HARARE – The MDC Alliance ended its boycott of Parliament on Wednesday, a day after 18 of its 84 MPs defied the party whip and attended a sitting of Parliament.
The MDC Alliance boycotted parliamentary proceedings starting May 8 to protest against the dismissal of four of its legislators at the behest of a faction opposed to the party leadership.
The decision to end the boycott was taken following a meeting of the party’s National Council in Harare, said spokesperson Fadzayi Mahere.
“It is resolved that following consultation with our structures and constituents, our MPs and councillors are to immediately resume in Parliament subject to further review. We maintain that it is unlawful and a misconstruction of reality for any other party to withdraw MDC Alliance MPs from Parliament,” Mahere said in a statement.
MPs who defied the party boycott, she said, would be disciplined.
On March 31, the country’s Supreme Court declared that Nelson Chamisa’s ascendancy to the leadership of MDC-T, the party he led before collapsing it to form the MDC Alliance which contested elections in July 2018, was illegitimate and ordered the party to hold an election to replace him within three months.
Chamisa’s MDC Alliance said the decision was not applicable to it, but rivals – led by Thokozani Khupe – have pounced on the ruling and are now attempting to take control of the MDC Alliance’s MPs, councillors and assets.
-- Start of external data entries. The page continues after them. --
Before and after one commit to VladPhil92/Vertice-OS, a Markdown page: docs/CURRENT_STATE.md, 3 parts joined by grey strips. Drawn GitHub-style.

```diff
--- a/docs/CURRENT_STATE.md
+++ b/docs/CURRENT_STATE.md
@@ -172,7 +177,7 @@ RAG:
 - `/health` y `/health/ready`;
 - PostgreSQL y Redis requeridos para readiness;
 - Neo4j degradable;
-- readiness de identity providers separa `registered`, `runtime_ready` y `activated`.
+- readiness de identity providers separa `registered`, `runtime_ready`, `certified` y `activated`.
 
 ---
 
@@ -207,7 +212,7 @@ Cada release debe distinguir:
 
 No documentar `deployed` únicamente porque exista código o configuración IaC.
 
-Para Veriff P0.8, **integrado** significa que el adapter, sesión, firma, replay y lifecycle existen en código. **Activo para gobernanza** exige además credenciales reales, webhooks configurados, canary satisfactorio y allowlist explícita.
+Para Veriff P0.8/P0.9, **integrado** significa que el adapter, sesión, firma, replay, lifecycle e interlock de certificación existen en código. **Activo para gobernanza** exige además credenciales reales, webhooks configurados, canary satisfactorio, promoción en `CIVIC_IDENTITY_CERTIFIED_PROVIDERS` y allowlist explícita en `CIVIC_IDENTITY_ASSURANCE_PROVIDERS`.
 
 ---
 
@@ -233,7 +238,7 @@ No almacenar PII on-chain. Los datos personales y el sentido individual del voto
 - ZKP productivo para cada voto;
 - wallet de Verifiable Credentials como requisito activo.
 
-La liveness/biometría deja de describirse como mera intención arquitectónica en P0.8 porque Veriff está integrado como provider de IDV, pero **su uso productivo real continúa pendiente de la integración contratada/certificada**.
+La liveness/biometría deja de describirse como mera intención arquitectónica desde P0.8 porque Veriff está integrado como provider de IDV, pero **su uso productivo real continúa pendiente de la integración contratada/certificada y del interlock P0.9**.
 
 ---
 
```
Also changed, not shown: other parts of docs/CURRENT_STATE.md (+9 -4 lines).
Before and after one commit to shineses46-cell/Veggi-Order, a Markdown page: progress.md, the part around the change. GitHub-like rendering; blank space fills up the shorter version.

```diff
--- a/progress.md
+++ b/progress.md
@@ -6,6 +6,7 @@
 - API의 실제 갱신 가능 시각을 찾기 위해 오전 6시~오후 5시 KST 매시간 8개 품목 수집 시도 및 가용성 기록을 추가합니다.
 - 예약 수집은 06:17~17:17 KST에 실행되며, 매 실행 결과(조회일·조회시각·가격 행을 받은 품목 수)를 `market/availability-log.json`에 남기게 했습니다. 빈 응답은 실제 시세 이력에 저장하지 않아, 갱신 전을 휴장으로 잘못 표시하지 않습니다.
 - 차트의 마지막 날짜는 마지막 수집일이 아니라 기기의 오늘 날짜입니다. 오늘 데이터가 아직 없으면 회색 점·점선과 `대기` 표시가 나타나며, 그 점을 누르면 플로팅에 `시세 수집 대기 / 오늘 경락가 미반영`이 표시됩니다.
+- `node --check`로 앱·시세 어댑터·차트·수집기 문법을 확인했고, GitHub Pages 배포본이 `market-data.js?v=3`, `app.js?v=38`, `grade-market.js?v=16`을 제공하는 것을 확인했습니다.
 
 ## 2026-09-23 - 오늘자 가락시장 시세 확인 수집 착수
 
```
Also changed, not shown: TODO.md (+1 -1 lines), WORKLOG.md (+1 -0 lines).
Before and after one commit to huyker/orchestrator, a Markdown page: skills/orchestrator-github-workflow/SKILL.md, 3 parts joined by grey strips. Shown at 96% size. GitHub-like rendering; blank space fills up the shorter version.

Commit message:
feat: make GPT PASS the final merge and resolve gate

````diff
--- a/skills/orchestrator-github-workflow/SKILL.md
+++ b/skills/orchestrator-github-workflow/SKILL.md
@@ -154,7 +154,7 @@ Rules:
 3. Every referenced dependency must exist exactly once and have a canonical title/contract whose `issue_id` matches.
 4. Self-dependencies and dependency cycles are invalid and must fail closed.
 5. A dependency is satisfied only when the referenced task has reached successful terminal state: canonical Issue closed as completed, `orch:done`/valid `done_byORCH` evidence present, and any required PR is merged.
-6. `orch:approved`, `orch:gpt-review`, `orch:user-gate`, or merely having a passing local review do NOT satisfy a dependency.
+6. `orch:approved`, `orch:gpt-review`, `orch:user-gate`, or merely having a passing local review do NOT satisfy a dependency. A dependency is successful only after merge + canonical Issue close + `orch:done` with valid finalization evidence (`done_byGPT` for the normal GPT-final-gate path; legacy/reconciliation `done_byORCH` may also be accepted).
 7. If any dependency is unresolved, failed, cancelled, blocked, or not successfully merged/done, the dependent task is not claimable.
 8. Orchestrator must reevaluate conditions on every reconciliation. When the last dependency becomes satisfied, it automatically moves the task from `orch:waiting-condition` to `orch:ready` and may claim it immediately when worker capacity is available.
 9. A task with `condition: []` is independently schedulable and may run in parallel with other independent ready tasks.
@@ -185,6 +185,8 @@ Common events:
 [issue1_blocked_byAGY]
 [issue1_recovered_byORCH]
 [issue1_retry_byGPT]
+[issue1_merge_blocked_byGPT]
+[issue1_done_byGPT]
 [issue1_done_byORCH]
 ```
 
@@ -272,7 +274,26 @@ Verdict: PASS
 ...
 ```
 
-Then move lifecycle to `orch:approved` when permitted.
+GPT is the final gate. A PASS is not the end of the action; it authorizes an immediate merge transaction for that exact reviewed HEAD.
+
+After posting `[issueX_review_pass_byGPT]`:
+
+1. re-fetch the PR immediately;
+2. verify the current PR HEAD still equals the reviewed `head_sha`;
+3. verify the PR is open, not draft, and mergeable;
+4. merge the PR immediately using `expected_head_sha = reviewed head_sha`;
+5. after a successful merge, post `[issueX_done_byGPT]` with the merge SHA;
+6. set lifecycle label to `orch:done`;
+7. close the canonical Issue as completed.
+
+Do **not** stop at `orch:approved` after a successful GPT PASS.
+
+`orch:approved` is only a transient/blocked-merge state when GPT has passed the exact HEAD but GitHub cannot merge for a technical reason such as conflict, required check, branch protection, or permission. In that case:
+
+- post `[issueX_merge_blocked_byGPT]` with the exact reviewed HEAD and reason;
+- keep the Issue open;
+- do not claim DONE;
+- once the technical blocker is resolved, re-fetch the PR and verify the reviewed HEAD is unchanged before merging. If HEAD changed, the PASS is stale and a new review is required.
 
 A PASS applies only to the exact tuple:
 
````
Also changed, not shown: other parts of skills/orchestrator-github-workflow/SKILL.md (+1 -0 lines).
In early May, Khupe asked parliament to eject four senior MDC Alliance MPs and Senators, all allies of Chamisa. They have since challenged their dismissal in court.
A majority of MDC leaders have rallied behind Chamisa, arguing that the leadership issue was settled when the party held a congress in 2019 to choose a new executive.
Their dismissal of the four MPs should trigger by-elections, but the new coronavirus outbreak makes this uncertain. The pandemic also makes it difficult for the MDC Alliance to organise protests.
The MDC Alliance says parliament, which is controlled by the ruling Zanu PF party, has taken sides in the fight to control the main opposition.
President Emmerson Mnangagwa’s Zanu PF already has a two thirds majority in parliament and can pass legislation, including constitutional amendments, without any hindrance.
Chamisa, 42, narrowly lost the 2018 presidential election to Mnangagwa. He maintains Mnangagwa rigged the vote and does not recognise his presidency.
The MDC Alliance, which has split four times since its formation in 1999, frequently accuses Zanu PF of fanning divisions in its ranks. Zanu PF denies the charge.
Mahere said the National Council had resolved that the party would keep the MDC Alliance name, which some have suggested they should abandon to assume a distinct identity from Khupe’s group.
“The MDC Alliance will preserve the existence of the name, constitution, slogans and assets of the party. We restate that the MDC Alliance is a duly constituted political party and a legal persona in accordance with provisions of the Electoral Act,” she said. – ZimLive